  • Project spanning 4.3 million sq. meters set to take 3 years to complete
  • Green space will feature 24 children’s areas, 2m trees

RIYADH: A three-year project to develop King Abdulaziz Park in the nation’s capital is underway following the completion of a design competition, the Royal Commission for Riyadh City announced on Wednesday.

The winning design was one of several presented by four international companies and once completed will cover about 4.3 million sq. meters. It comprises six distinct green spaces, the most prominent being the central Botanic Garden spanning 200,000 sq. meters and featuring more than 200 species of local plants.
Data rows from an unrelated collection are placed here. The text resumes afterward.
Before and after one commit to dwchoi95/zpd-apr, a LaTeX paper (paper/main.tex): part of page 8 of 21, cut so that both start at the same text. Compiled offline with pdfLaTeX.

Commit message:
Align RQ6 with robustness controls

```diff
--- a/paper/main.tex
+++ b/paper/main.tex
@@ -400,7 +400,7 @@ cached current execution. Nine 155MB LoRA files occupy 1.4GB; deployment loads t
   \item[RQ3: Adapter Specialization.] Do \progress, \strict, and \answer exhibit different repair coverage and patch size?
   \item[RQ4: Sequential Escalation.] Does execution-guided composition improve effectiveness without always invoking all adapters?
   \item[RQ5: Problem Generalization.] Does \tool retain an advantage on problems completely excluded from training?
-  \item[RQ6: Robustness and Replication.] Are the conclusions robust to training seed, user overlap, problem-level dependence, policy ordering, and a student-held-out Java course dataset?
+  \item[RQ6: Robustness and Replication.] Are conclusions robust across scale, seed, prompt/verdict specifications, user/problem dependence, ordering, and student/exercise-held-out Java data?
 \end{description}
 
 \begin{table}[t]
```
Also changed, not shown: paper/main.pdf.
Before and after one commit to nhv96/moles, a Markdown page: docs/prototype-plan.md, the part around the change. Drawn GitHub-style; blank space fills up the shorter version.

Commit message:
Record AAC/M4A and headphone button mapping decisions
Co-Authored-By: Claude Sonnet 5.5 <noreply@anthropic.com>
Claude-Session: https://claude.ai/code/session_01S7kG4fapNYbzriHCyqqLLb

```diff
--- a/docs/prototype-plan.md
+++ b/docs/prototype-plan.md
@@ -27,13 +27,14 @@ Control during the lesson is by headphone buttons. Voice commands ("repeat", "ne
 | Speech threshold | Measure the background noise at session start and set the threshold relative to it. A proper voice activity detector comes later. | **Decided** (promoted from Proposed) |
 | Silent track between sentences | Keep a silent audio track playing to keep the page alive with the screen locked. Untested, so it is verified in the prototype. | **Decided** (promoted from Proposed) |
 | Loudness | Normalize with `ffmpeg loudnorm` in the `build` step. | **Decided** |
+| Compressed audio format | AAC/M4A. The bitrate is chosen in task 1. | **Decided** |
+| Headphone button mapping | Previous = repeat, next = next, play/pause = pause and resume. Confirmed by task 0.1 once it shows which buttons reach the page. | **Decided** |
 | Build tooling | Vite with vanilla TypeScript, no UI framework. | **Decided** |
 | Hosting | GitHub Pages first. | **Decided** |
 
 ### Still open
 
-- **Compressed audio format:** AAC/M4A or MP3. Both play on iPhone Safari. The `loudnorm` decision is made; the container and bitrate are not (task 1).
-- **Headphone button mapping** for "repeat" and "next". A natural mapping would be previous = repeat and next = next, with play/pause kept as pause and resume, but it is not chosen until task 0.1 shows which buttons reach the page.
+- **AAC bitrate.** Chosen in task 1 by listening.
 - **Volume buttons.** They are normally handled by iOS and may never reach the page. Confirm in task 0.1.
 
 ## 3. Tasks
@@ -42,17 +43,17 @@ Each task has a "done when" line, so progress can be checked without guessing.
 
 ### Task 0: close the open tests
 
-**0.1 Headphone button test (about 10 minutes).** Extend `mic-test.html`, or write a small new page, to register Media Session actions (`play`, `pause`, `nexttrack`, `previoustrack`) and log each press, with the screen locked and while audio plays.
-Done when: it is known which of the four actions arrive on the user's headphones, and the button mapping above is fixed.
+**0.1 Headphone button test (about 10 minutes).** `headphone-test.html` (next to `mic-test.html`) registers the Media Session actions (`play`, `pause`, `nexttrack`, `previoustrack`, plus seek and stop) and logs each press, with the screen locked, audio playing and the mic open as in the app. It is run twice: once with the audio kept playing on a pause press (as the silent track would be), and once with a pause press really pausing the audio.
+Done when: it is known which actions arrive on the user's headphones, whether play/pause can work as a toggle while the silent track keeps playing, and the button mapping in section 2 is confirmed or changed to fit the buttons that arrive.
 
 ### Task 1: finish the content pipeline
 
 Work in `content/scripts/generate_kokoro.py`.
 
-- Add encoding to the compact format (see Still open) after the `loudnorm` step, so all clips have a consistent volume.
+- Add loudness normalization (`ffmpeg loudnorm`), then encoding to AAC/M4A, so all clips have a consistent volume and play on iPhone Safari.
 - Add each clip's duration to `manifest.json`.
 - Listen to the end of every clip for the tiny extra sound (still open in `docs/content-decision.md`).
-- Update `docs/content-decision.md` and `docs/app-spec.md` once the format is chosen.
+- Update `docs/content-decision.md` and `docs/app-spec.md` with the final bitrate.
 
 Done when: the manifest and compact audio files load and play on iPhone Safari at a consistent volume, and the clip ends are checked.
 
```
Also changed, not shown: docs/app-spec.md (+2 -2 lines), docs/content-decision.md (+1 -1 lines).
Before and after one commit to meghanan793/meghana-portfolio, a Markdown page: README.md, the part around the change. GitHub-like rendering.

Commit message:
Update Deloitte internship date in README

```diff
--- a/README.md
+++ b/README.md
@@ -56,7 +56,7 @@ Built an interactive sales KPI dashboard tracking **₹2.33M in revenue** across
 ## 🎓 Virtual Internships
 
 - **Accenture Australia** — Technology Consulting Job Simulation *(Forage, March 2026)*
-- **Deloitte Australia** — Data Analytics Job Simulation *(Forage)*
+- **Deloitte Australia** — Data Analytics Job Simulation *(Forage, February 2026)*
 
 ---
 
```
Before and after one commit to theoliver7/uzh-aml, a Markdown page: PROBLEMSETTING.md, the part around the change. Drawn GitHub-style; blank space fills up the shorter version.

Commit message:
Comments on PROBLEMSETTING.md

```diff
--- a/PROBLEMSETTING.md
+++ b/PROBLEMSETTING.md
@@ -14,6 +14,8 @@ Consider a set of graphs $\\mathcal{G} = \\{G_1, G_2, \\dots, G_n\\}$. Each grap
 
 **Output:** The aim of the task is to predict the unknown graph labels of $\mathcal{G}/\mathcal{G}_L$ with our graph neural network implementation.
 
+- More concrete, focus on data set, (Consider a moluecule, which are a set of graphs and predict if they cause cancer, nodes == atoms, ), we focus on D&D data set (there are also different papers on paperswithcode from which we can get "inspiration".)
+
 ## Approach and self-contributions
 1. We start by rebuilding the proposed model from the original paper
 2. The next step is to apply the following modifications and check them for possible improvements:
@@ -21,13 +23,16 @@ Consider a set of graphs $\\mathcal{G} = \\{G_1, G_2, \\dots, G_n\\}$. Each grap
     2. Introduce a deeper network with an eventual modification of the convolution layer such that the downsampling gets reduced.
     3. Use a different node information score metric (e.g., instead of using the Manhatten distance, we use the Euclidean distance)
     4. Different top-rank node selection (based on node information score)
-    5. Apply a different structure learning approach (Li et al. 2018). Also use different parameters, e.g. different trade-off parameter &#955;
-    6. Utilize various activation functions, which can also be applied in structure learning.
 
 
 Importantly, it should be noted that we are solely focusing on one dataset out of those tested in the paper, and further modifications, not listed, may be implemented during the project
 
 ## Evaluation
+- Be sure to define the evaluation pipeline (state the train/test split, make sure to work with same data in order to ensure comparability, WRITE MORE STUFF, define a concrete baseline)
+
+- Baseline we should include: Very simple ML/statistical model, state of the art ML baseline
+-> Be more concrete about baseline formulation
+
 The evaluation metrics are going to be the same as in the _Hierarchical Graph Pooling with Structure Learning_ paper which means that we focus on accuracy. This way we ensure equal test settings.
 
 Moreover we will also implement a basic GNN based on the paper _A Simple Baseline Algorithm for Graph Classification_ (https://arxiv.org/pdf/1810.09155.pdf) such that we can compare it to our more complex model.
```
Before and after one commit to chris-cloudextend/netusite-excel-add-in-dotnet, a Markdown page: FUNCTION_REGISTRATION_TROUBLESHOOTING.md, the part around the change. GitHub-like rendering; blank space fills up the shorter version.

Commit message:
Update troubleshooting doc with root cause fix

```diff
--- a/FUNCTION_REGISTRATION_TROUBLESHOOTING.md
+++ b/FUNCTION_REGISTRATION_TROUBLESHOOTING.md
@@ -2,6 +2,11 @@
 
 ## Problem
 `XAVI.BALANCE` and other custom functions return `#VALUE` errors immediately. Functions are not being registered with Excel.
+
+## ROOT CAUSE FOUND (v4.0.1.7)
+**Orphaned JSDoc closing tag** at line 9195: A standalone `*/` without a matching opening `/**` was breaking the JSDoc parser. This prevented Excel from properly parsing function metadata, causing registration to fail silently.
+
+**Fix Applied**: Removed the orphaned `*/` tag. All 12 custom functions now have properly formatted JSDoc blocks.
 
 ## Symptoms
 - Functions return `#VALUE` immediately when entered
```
Part of the Green Riyadh initiative, the new park will be built in the north of the city, close to King Khalid International Airport, Princess Nourah bint Abdulrahman University and a train station.

A key element of the design is the Munsiyah Tributary, a branch of the Al-Sulai valley, which runs for 11 km through the park. The design also includes sustainable commercial buildings and a 2 km pathway overlooking them.

More than 2 million trees and shrubs will be used to provide shade throughout the park, each of them served by an irrigation system using recycled water. 

Khaled Al-Bakr, CEO of the Quality of Life Program. (Supplied)

As well as terraces, squares, open theaters for events and festivals, restaurants, the design includes 24 children’s areas and 30 sports zones.

Khaled Al-Bakr, CEO of the Quality of Life Program, said parks and other green spaces were vital to a good quality of life for the residents of any city.

“King Abdulaziz Park, King Salman Park and King Abdullah International Parks are among the major park projects in the city of Riyadh, which will enhance the humanization of the city of Riyadh and provide vast spaces for residents and visitors,” he told Arab News. 

“Parks enable sports activities and provide recreational places for individuals and families, in addition to their environmental and climatic benefits.”

The parks development project, supported by the government, was helping to change the face of the city and achieve the goals of the Green Riyadh and Vision 2030 initiatives, he said.

Several other green spaces, including Al-Urubah, Al Munsiyah, Al Qadisiyah, and Al-Rimmal parks, and planting along main roads like King Salman Road and King Khalid Road are already underway.

An irrigation network spanning 1,350 km has also been developed to service the new parks.